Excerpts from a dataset
^^^^^^^^
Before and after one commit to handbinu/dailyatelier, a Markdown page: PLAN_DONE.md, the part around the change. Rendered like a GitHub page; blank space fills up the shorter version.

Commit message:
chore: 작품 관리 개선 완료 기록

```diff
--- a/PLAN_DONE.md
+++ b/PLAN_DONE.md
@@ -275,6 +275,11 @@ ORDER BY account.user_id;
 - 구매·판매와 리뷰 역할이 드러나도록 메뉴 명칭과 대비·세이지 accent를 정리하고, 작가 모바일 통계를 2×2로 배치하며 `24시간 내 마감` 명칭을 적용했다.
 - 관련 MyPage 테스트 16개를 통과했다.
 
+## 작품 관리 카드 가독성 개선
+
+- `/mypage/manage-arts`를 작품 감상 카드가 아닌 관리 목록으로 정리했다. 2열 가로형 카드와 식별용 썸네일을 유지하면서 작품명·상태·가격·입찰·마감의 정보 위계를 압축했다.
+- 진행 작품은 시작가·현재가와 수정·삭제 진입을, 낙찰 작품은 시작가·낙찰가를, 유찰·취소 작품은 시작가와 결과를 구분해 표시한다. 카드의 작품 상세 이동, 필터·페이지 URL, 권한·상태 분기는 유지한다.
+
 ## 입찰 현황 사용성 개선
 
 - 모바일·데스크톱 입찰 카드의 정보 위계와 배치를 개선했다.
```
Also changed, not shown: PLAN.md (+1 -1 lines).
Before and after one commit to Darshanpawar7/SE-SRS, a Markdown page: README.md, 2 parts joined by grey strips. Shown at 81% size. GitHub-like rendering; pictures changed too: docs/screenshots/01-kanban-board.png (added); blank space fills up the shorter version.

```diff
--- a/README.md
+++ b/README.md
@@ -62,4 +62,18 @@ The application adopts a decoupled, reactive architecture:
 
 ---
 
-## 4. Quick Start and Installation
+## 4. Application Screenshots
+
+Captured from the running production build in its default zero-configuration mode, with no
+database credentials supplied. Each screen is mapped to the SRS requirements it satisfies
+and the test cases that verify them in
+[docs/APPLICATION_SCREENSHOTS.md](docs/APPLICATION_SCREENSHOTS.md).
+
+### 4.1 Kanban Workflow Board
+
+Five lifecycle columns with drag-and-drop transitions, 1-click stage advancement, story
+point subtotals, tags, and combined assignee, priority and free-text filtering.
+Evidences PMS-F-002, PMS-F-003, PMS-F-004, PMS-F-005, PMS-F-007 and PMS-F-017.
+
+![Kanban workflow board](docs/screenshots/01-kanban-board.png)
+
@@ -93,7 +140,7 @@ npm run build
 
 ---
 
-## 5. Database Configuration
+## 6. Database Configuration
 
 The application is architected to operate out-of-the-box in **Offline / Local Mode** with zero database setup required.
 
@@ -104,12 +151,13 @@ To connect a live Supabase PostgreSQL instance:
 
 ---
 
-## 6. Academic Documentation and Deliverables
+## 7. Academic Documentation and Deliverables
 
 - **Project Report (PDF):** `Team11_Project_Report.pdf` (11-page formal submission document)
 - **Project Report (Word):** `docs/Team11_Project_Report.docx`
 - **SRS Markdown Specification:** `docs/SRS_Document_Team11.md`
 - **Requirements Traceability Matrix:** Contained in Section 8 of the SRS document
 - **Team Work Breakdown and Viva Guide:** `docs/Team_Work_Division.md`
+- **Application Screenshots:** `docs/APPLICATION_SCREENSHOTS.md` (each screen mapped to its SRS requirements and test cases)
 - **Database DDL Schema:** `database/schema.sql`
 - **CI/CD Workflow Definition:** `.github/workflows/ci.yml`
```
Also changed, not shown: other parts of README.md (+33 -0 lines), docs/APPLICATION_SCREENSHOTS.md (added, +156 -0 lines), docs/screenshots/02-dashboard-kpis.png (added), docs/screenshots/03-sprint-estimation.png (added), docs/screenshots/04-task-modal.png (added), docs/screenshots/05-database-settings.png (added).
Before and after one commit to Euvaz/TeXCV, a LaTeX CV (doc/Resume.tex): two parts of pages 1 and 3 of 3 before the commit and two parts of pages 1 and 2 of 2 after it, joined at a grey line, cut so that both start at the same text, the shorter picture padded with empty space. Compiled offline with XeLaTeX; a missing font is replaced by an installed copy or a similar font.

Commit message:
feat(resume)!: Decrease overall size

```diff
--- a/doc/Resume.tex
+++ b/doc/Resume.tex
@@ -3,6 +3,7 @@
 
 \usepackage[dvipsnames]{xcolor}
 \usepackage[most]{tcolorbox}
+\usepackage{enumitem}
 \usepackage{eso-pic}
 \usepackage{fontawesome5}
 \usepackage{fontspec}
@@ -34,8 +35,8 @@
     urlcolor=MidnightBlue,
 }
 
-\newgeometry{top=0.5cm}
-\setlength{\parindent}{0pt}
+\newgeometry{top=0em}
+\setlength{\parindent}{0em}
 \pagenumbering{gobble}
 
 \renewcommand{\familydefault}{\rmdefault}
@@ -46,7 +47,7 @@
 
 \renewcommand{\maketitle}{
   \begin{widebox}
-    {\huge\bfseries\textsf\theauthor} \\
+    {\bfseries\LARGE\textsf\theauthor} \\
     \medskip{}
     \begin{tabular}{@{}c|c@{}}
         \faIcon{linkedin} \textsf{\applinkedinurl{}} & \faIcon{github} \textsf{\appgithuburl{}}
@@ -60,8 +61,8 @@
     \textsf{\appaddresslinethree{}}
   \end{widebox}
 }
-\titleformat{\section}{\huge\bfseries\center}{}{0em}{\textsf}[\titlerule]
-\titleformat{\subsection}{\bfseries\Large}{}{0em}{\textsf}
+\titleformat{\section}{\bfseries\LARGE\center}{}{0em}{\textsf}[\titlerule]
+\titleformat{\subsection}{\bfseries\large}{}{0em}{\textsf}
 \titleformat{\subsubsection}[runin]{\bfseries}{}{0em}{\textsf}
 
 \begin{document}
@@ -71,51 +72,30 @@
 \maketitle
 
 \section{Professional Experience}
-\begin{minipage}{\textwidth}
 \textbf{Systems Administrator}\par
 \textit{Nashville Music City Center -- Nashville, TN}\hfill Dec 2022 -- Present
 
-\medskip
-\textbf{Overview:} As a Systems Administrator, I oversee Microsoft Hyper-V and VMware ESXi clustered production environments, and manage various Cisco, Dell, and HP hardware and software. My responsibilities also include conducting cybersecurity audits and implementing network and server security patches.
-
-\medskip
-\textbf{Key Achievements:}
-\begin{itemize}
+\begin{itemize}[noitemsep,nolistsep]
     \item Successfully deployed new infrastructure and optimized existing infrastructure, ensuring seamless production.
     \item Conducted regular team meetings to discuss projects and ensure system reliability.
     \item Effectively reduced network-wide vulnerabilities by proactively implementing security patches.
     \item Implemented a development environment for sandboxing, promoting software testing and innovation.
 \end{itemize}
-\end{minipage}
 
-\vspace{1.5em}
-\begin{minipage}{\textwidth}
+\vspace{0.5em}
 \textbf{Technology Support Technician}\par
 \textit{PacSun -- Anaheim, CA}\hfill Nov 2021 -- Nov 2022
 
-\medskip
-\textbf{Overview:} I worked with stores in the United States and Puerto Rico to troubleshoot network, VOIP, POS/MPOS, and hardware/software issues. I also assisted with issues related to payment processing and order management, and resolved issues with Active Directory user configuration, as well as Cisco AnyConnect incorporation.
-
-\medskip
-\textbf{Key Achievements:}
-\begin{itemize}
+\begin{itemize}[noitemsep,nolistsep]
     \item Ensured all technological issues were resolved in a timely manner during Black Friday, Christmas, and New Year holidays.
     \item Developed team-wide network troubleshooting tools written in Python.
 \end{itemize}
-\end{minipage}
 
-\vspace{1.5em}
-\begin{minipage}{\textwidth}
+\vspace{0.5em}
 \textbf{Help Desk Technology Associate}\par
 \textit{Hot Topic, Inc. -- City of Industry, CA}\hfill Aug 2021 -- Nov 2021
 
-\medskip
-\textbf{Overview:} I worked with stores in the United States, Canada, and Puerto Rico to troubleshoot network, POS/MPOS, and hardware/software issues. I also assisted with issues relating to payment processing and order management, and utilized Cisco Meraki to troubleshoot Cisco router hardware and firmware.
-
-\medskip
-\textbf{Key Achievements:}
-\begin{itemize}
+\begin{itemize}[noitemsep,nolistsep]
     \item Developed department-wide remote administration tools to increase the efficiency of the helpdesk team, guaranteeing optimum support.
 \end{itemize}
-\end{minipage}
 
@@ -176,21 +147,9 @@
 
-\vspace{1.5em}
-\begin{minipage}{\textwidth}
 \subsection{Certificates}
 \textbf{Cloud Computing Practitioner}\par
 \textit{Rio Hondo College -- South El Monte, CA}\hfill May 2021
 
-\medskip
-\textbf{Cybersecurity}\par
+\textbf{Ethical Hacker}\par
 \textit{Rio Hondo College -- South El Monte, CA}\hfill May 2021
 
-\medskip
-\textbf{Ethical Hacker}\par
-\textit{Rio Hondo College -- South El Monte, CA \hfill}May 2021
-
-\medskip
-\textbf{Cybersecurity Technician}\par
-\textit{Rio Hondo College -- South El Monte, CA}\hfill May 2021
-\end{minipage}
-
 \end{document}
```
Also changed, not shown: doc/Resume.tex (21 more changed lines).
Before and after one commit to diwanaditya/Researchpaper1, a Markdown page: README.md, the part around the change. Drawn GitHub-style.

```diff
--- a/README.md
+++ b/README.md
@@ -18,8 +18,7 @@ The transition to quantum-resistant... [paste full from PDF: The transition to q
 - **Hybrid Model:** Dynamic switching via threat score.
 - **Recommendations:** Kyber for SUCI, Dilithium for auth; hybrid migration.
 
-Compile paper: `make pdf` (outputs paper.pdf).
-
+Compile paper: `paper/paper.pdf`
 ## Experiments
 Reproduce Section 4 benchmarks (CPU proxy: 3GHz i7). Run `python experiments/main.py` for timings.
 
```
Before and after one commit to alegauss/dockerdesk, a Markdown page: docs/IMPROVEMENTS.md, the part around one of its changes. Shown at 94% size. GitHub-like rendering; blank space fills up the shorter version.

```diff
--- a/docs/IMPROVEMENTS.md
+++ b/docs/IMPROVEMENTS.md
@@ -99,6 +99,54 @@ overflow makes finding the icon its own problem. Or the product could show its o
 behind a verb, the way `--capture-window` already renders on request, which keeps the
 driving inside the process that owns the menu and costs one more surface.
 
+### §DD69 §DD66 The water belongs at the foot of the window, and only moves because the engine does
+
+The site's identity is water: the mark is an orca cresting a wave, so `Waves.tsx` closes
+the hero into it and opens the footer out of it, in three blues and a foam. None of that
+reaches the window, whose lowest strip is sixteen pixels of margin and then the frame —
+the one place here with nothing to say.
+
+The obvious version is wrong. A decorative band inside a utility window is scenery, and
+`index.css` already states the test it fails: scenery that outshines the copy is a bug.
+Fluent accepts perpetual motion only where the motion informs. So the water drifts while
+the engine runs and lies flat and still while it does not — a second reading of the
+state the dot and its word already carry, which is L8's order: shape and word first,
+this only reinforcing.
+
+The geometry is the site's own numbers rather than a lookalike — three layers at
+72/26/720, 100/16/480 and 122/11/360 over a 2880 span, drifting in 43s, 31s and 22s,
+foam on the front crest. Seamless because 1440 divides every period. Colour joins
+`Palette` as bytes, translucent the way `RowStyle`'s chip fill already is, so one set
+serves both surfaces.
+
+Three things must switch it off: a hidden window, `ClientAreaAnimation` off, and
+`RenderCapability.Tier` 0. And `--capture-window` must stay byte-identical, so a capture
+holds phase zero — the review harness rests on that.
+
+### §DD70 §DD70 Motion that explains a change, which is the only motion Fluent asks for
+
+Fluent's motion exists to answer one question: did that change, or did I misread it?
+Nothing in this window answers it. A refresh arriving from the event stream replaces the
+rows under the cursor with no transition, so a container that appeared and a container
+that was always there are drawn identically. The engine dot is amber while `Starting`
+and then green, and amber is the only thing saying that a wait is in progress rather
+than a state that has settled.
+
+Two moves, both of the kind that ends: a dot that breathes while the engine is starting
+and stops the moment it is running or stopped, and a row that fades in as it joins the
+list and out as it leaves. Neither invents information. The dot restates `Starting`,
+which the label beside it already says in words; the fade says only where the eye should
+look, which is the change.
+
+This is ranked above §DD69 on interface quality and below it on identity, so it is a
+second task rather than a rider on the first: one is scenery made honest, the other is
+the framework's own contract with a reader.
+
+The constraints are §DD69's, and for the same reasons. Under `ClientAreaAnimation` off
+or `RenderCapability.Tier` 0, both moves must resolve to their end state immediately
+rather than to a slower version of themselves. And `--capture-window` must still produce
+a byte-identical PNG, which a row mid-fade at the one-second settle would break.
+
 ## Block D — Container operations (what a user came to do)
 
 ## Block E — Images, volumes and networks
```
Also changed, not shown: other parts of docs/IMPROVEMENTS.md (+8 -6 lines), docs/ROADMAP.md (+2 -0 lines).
^^^^^^^^
TASK REQUIREMENTS – Whenever a line of the data above includes the word "usepackage", copy that line.

WRITTEN ANSWER –
 \usepackage[dvipsnames]{xcolor}
 \usepackage[most]{tcolorbox}
+\usepackage{enumitem}
 \usepackage{eso-pic}
 \usepackage{fontawesome5}
 \usepackage{fontspec}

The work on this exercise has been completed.